Last year, more than 1.6 million votes were cast, earning Bear Head Lake State Park in Minnesota the distinction of being “America’s Favorite Park.” A similar number of votes are expected this year with the top three parks all earning a slice of the money to help with enhancement projects. First place gets the $100,000 mentioned above, while second place earns $50,000 and third gets $25,000.
This is your chance America. Vote for your favorite park and you just might have the chance to make it even better.
Over the past few months Coca-Cola has been encouraging Americans to vote for their favorite park through the “America is Your Park” campaign. With more than 5.7 million votes cast, the competition for the title of the country’s top park was decidedly fierce, and with a $100,000 grant up for grabs, there was a lot of interest in the outcome. When the competition was over, and the votes were tabulated, the winner was Bear Head Lake State Park in Minnesota.
Yep, that’s right, America’s favorite park isn’t Yellowstone or Yosemite, but a little known state park that falls along the Boundary Waters near Ely, Minnesota. Bear Head Lake received more than 1.6 million votes, easily outpacing the rest of the competition, and earning the $100,000 prize. The Minnesota DNR says they intend to use those funds to build a new trail center for hikers and paddlers to enjoy before heading out on their adventures.
While Bear Head Lake may not be as famous as some other parks in the U.S., it does offer some great opportunities to enjoy the outdoors. The park has 17 miles of hiking trails for summer use, and 9 miles of cross country skiing and snowshoeing trails for the winter. Paddlers can spend hours exploring the scenic shorelines by kayak or canoe, while wolves, moose, and black bear wander the beautiful Northwoods forests.
For more than 40 years Coca-Cola has been a major supporter of America’s National Parks. In fact, they donated more than $500,000 to the National Parks Foundation this summer alone and $4 million over the past four years. The company has also helped to build and maintain more than 260 miles of trail while giving away annual passes and other prizes to entice more visitors to visit the parks.
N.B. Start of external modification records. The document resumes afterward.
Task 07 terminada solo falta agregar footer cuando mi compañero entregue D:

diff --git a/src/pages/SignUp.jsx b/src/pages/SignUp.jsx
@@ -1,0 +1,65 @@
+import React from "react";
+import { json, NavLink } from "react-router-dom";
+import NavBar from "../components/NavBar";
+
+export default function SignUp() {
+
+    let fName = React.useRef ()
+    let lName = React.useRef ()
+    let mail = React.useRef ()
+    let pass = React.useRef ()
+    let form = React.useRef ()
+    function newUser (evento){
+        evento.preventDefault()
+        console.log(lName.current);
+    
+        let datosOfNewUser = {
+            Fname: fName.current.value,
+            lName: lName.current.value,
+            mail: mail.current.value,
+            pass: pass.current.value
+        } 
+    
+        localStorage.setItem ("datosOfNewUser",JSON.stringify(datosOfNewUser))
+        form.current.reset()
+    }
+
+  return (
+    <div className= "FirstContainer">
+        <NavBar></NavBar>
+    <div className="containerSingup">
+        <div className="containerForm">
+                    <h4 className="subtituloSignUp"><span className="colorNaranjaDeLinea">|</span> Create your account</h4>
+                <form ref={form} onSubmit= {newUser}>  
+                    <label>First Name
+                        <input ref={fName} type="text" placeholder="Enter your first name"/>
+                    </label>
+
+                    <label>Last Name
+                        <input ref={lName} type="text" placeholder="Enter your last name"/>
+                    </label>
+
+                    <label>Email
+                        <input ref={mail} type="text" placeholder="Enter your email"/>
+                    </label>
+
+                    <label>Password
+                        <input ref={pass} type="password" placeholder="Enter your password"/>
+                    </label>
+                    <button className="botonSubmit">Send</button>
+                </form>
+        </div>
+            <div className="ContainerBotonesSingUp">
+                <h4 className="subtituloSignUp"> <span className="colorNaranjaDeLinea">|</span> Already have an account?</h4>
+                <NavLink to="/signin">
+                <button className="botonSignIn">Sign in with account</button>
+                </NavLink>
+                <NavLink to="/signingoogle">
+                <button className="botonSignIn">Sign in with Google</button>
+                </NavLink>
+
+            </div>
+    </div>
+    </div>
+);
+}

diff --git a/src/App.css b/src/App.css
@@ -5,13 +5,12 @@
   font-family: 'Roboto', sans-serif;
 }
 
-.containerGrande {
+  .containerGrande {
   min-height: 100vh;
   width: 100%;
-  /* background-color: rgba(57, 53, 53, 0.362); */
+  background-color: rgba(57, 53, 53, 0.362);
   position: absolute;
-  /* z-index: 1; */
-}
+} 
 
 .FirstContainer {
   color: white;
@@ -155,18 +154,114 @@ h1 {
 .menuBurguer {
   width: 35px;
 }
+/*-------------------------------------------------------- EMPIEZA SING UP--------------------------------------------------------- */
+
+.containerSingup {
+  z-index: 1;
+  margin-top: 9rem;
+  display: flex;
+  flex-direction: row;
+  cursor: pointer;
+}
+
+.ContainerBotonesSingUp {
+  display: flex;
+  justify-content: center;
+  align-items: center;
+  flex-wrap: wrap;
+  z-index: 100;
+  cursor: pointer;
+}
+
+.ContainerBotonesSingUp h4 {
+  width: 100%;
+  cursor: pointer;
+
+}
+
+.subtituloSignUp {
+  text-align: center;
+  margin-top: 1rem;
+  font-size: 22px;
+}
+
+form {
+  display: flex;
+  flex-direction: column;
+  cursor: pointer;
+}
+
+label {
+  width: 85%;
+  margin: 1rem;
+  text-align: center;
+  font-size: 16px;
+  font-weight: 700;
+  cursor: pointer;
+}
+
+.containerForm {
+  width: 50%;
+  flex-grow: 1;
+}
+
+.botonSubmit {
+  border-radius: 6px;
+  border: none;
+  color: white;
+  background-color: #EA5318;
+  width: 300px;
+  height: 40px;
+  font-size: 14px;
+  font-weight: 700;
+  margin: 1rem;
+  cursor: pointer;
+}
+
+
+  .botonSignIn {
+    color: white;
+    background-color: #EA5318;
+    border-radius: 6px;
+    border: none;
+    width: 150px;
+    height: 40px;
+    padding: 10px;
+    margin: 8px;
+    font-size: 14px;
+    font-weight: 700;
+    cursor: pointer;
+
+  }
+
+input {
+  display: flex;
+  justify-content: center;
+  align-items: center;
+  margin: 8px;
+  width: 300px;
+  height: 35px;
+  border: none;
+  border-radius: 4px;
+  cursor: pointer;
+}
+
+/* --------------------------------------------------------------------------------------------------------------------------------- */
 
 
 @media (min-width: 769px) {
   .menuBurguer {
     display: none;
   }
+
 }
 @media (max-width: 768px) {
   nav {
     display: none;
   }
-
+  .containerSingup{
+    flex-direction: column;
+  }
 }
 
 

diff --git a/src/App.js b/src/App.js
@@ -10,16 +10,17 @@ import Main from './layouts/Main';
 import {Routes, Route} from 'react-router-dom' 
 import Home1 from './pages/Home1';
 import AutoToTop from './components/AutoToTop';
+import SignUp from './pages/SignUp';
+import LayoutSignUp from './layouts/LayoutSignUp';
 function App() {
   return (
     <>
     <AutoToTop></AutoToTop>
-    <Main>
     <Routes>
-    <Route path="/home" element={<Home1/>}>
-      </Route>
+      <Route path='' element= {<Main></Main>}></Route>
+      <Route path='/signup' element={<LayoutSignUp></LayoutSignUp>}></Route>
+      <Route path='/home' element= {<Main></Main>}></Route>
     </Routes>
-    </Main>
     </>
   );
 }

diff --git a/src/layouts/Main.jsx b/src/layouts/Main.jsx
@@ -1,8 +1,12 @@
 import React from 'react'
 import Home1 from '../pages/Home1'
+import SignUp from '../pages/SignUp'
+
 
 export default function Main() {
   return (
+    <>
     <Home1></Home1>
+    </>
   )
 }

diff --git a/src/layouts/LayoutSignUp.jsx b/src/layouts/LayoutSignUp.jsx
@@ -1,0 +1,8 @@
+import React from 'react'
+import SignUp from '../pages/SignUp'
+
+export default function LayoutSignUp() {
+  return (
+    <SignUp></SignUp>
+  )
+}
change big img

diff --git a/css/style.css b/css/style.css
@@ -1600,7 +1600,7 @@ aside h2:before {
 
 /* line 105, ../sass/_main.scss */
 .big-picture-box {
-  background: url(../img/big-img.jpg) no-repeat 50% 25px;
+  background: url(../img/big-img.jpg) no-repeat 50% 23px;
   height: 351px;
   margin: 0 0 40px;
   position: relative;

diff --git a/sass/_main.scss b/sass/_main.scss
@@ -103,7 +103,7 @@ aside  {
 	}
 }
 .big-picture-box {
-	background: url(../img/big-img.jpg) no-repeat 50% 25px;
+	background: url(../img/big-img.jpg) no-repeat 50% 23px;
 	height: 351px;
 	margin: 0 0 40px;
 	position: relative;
You can find out more about these efforts, as well as America’s Favorite Park, at LivePositively.com.